-- Material for this task follows --
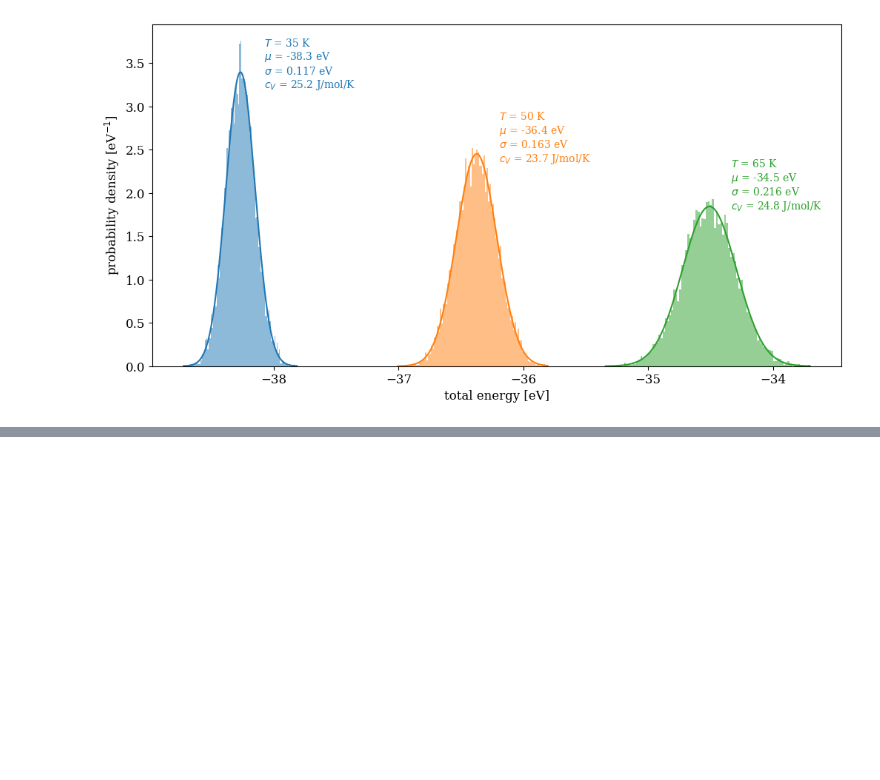
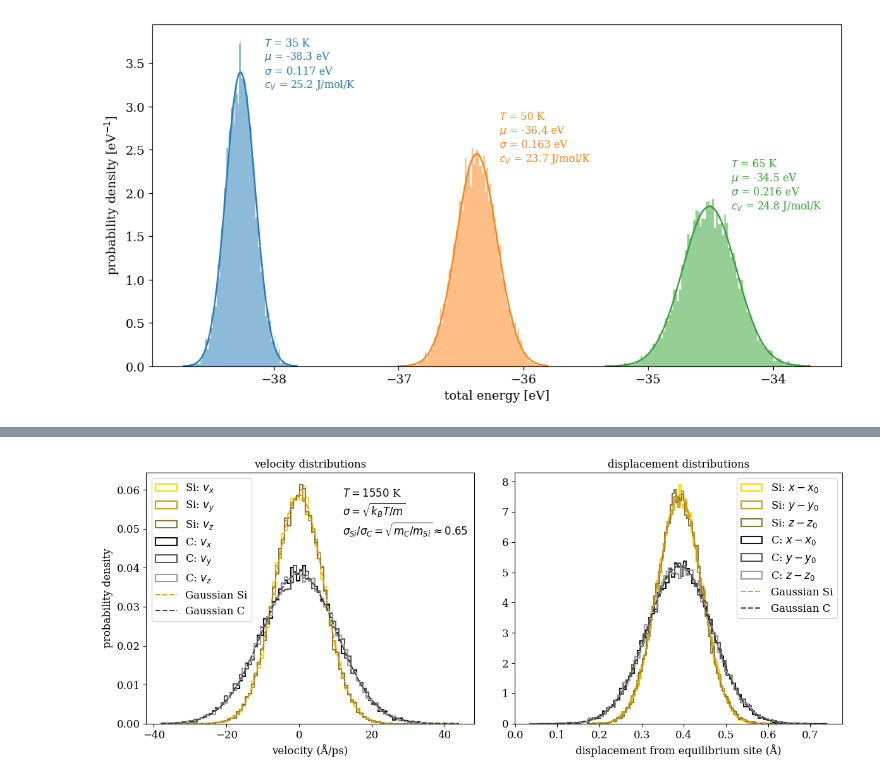
Before and after one commit to Luca-R27/PhDcourse_2026_CompMatMod, a Jupyter notebook: MD/MD-canonical.ipynb, the cells around one changed output, grey strips where cells are left out. Saved outputs shown, nothing was run; the diff lists cells and outputs as text; code cells hidden in the pictures; blank space fills up the shorter version.

```diff
--- a/MD/MD-canonical.ipynb
+++ b/MD/MD-canonical.ipynb
@@ -108,0 +211,8 @@ plt.show()
+# %%
+def v_fit(v, m, T):
+    # return the Gaussian fit that applies to individual components of velocity in the Maxwell-Boltzmann distribution
+    # v in A/ps, m in a.m.u., T in K
+    kB = 8.617e-5
+    conv_factor = 1.602e-19/1.66e-27/1e4 # eV -> J, J -> a.m.u.*A^2/ps^2
+    std = np.sqrt(kB*T*conv_factor/m)
+    return 1/std/np.sqrt(2*np.pi)*np.exp(-(v/std)**2/2)
@@ -108,0 +225,9 @@ plt.show()
+# %%
+def shift_coords(x, a, N_cells):
+    # find the closest ideal lattice position and shift coordinates to aggregate all deviations from the ideal.
+    # this is only to collect all displacements into a single histogram rather than many at all lattice sites
+    # It exploits that both Si and C are in an fcc lattice.
+    sites = np.arange(0, 2*N_cells + 1) * (a / 2)
+    diffs = x[:, None] - sites[None, :]
+    idx   = np.argmin(np.abs(diffs), axis=1)
+    return diffs[np.arange(len(x)), idx]
@@ -108,0 +265,59 @@ plt.show()
+# %%
+fig, (ax1, ax2) = plt.subplots(1, 2, figsize=(12, 5))
+
+Si_colors = ['#FFD700', '#C0A020', '#8B7536']
+C_colors  = ['#111111', '#555555', '#999999']
+
+labels_Si = ['Si: $v_x$', 'Si: $v_y$', 'Si: $v_z$']
+labels_C  = ['C: $v_x$',  'C: $v_y$',  'C: $v_z$']
+
+disp_labels_Si = ['Si: $x-x_0$', 'Si: $y-y_0$', 'Si: $z-z_0$']
+disp_labels_C  = ['C: $x-x_0$',  'C: $y-y_0$',  'C: $z-z_0$']
+
+# velocity histograms
+bins_v = np.linspace(np.min(v_x_C), np.max(v_x_C), num=100)
+
+for v, color, label in zip([v_x_Si, v_y_Si, v_z_Si], Si_colors, labels_Si):
+    ax1.hist(v, bins=bins_v, histtype='step', density=True, color=color, label=label, linewidth=1.5)
+
+for v, color, label in zip([v_x_C, v_y_C, v_z_C], C_colors, labels_C):
+    ax1.hist(v, bins=bins_v, histtype='step', density=True, color=color, label=label, linewidth=1.5)
+
+ax1.plot(bins_v, v_fit(bins_v, 28, T_nvt), color='#DAA520', linestyle='--', label='Gaussian Si', linewidth=1.5)
+ax1.plot(bins_v, v_fit(bins_v, 12, T_nvt), color='#444444', linestyle='--', label='Gaussian C',  linewidth=1.5)
+
+ax1.set_xlabel('velocity (Å/ps)', fontsize=ftsz)
+ax1.set_ylabel('probability density', fontsize=ftsz)
+ax1.set_title('velocity distributions', fontsize=ftsz)
+ax1.legend(fontsize=ftsz)
+
+# displacement histograms
+sx   = shift_coords(x_Si,      a, N_cells)
+sy   = shift_coords(y_Si,      a, N_cells)
+sz   = shift_coords(z_Si,      a, N_cells)
+cx   = shift_coords(x_C - a/4, a, N_cells)
+cy   = shift_coords(y_C - a/4, a, N_cells)
+cz   = shift_coords(z_C - a/4, a, N_cells)
+
+for u, color, label in zip([sx, sy, sz], Si_colors, disp_labels_Si):
+    ax2.hist(u, bins=100, histtype='step', density=True, color=color, label=label, linewidth=1.5)
+
+for u, color, label in zip([cx, cy, cz], C_colors, disp_labels_C):
+    ax2.hist(u, bins=100, histtype='step', density=True, color=color, label=label, linewidth=1.5)
+
+# Gaussian fits — one per species, using x-component as representative
+for u0, color, label in zip([sx, cx], ['#DAA520', '#444444'],['Gaussian Si', 'Gaussian C']):
+    x_fit = np.linspace(u0.min(), u0.max(), 300)
+    mu, sigma = scipy.stats.norm.fit(u0)
+    ax2.plot(x_fit, scipy.stats.norm.pdf(x_fit, mu, sigma), color=color, linestyle='--', linewidth=1.5, label=label)
+
+ax2.set_xlabel('displacement from equilibrium site (Å)', fontsize=ftsz)
+ax2.set_title('displacement distributions', fontsize=ftsz)
+ax2.legend(fontsize=ftsz)
+
+ax1.text(.6, .75, f"$T={T_nvt}$ K"+f"\n"+r"$\sigma=\sqrt{k_BT/m}$"+f"\n"+r"$\sigma_{Si}/\sigma_{C}=\sqrt{m_{C}/m_{Si}}\approx0.65$", transform=ax1.transAxes, fontsize=ftsz)
+
+plt.tight_layout()
+plt.show()
+# %% [output]
+[figure, added]
```
Also changed, not shown: parts of 12 cells of this notebook, 3 other files.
-- Material for this task concluded --
# [Task item]
An exact, picture-free copy of the listing above is the goal; write it out now.

# [Written solution]
Before and after one commit to Luca-R27/PhDcourse_2026_CompMatMod, a Jupyter notebook: MD/MD-canonical.ipynb, the cells around one changed output, grey strips where cells are left out. Saved outputs shown, nothing was run; the diff lists cells and outputs as text; code cells hidden in the pictures; blank space fills up the shorter version.

```diff
--- a/MD/MD-canonical.ipynb
+++ b/MD/MD-canonical.ipynb
@@ -108,0 +211,8 @@ plt.show()
+# %%
+def v_fit(v, m, T):
+    # return the Gaussian fit that applies to individual components of velocity in the Maxwell-Boltzmann distribution
+    # v in A/ps, m in a.m.u., T in K
+    kB = 8.617e-5
+    conv_factor = 1.602e-19/1.66e-27/1e4 # eV -> J, J -> a.m.u.*A^2/ps^2
+    std = np.sqrt(kB*T*conv_factor/m)
+    return 1/std/np.sqrt(2*np.pi)*np.exp(-(v/std)**2/2)
@@ -108,0 +225,9 @@ plt.show()
+# %%
+def shift_coords(x, a, N_cells):
+    # find the closest ideal lattice position and shift coordinates to aggregate all deviations from the ideal.
+    # this is only to collect all displacements into a single histogram rather than many at all lattice sites
+    # It exploits that both Si and C are in an fcc lattice.
+    sites = np.arange(0, 2*N_cells + 1) * (a / 2)
+    diffs = x[:, None] - sites[None, :]
+    idx   = np.argmin(np.abs(diffs), axis=1)
+    return diffs[np.arange(len(x)), idx]
@@ -108,0 +265,59 @@ plt.show()
+# %%
+fig, (ax1, ax2) = plt.subplots(1, 2, figsize=(12, 5))
+
+Si_colors = ['#FFD700', '#C0A020', '#8B7536']
+C_colors  = ['#111111', '#555555', '#999999']
+
+labels_Si = ['Si: $v_x$', 'Si: $v_y$', 'Si: $v_z$']
+labels_C  = ['C: $v_x$',  'C: $v_y$',  'C: $v_z$']
+
+disp_labels_Si = ['Si: $x-x_0$', 'Si: $y-y_0$', 'Si: $z-z_0$']
+disp_labels_C  = ['C: $x-x_0$',  'C: $y-y_0$',  'C: $z-z_0$']
+
+# velocity histograms
+bins_v = np.linspace(np.min(v_x_C), np.max(v_x_C), num=100)
+
+for v, color, label in zip([v_x_Si, v_y_Si, v_z_Si], Si_colors, labels_Si):
+    ax1.hist(v, bins=bins_v, histtype='step', density=True, color=color, label=label, linewidth=1.5)
+
+for v, color, label in zip([v_x_C, v_y_C, v_z_C], C_colors, labels_C):
+    ax1.hist(v, bins=bins_v, histtype='step', density=True, color=color, label=label, linewidth=1.5)
+
+ax1.plot(bins_v, v_fit(bins_v, 28, T_nvt), color='#DAA520', linestyle='--', label='Gaussian Si', linewidth=1.5)
+ax1.plot(bins_v, v_fit(bins_v, 12, T_nvt), color='#444444', linestyle='--', label='Gaussian C',  linewidth=1.5)
+
+ax1.set_xlabel('velocity (Å/ps)', fontsize=ftsz)
+ax1.set_ylabel('probability density', fontsize=ftsz)
+ax1.set_title('velocity distributions', fontsize=ftsz)
+ax1.legend(fontsize=ftsz)
+
+# displacement histograms
+sx   = shift_coords(x_Si,      a, N_cells)
+sy   = shift_coords(y_Si,      a, N_cells)
+sz   = shift_coords(z_Si,      a, N_cells)
+cx   = shift_coords(x_C - a/4, a, N_cells)
+cy   = shift_coords(y_C - a/4, a, N_cells)
+cz   = shift_coords(z_C - a/4, a, N_cells)
+
+for u, color, label in zip([sx, sy, sz], Si_colors, disp_labels_Si):
+    ax2.hist(u, bins=100, histtype='step', density=True, color=color, label=label, linewidth=1.5)
+
+for u, color, label in zip([cx, cy, cz], C_colors, disp_labels_C):
+    ax2.hist(u, bins=100, histtype='step', density=True, color=color, label=label, linewidth=1.5)
+
+# Gaussian fits — one per species, using x-component as representative
+for u0, color, label in zip([sx, cx], ['#DAA520', '#444444'],['Gaussian Si', 'Gaussian C']):
+    x_fit = np.linspace(u0.min(), u0.max(), 300)
+    mu, sigma = scipy.stats.norm.fit(u0)
+    ax2.plot(x_fit, scipy.stats.norm.pdf(x_fit, mu, sigma), color=color, linestyle='--', linewidth=1.5, label=label)
+
+ax2.set_xlabel('displacement from equilibrium site (Å)', fontsize=ftsz)
+ax2.set_title('displacement distributions', fontsize=ftsz)
+ax2.legend(fontsize=ftsz)
+
+ax1.text(.6, .75, f"$T={T_nvt}$ K"+f"\n"+r"$\sigma=\sqrt{k_BT/m}$"+f"\n"+r"$\sigma_{Si}/\sigma_{C}=\sqrt{m_{C}/m_{Si}}\approx0.65$", transform=ax1.transAxes, fontsize=ftsz)
+
+plt.tight_layout()
+plt.show()
+# %% [output]
+[figure, added]
```
Also changed, not shown: parts of 12 cells of this notebook, 3 other files.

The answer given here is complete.